◆ Exercise prompt: Pick every line from the data below that contains the string "berawan" and copy it.

─── Data records

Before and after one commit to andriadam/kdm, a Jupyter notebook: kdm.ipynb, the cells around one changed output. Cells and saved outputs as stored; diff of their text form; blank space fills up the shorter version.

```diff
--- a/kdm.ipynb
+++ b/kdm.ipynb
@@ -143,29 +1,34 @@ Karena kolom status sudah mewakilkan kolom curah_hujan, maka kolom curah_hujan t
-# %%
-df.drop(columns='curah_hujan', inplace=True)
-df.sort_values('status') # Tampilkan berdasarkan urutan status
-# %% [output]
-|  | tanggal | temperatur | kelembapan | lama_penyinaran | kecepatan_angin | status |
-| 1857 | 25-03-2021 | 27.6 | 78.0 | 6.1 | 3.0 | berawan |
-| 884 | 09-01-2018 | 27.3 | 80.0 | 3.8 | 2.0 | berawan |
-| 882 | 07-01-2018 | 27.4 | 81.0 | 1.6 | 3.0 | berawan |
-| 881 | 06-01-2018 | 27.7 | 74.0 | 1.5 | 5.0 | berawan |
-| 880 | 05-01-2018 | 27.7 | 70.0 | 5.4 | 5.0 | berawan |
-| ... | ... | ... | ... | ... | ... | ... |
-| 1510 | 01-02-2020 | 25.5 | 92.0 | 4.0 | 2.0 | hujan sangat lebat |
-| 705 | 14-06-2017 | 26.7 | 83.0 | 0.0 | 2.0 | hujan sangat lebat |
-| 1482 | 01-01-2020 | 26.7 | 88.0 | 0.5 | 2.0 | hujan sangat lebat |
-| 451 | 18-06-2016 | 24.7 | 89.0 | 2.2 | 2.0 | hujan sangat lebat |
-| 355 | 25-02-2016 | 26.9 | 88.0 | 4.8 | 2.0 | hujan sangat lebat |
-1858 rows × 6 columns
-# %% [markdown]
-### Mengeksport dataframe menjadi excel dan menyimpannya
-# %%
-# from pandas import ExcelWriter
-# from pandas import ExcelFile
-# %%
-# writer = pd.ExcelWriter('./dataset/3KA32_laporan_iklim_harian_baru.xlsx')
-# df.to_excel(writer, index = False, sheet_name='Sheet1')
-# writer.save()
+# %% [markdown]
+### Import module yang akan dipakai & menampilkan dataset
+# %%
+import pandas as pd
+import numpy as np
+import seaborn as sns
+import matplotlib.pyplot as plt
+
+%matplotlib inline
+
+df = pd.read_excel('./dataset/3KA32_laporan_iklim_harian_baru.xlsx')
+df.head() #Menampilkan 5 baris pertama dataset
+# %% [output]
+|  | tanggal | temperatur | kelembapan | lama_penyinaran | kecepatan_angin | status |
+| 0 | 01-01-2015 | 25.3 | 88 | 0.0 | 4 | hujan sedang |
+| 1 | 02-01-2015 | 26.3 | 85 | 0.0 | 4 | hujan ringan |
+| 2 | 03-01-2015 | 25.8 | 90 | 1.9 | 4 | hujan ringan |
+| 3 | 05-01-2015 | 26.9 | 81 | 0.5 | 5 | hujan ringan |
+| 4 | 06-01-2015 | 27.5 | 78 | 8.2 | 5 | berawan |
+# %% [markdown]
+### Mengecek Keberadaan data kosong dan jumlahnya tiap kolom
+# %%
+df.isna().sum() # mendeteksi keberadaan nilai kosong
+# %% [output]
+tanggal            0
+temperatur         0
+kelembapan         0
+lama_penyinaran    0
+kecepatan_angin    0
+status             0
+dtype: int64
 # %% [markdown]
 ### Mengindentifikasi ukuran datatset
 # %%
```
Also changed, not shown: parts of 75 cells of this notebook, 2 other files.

──────

◆ Response to the task:
-| 1857 | 25-03-2021 | 27.6 | 78.0 | 6.1 | 3.0 | berawan |
-| 884 | 09-01-2018 | 27.3 | 80.0 | 3.8 | 2.0 | berawan |
-| 882 | 07-01-2018 | 27.4 | 81.0 | 1.6 | 3.0 | berawan |
-| 881 | 06-01-2018 | 27.7 | 74.0 | 1.5 | 5.0 | berawan |
-| 880 | 05-01-2018 | 27.7 | 70.0 | 5.4 | 5.0 | berawan |
+| 4 | 06-01-2015 | 27.5 | 78 | 8.2 | 5 | berawan |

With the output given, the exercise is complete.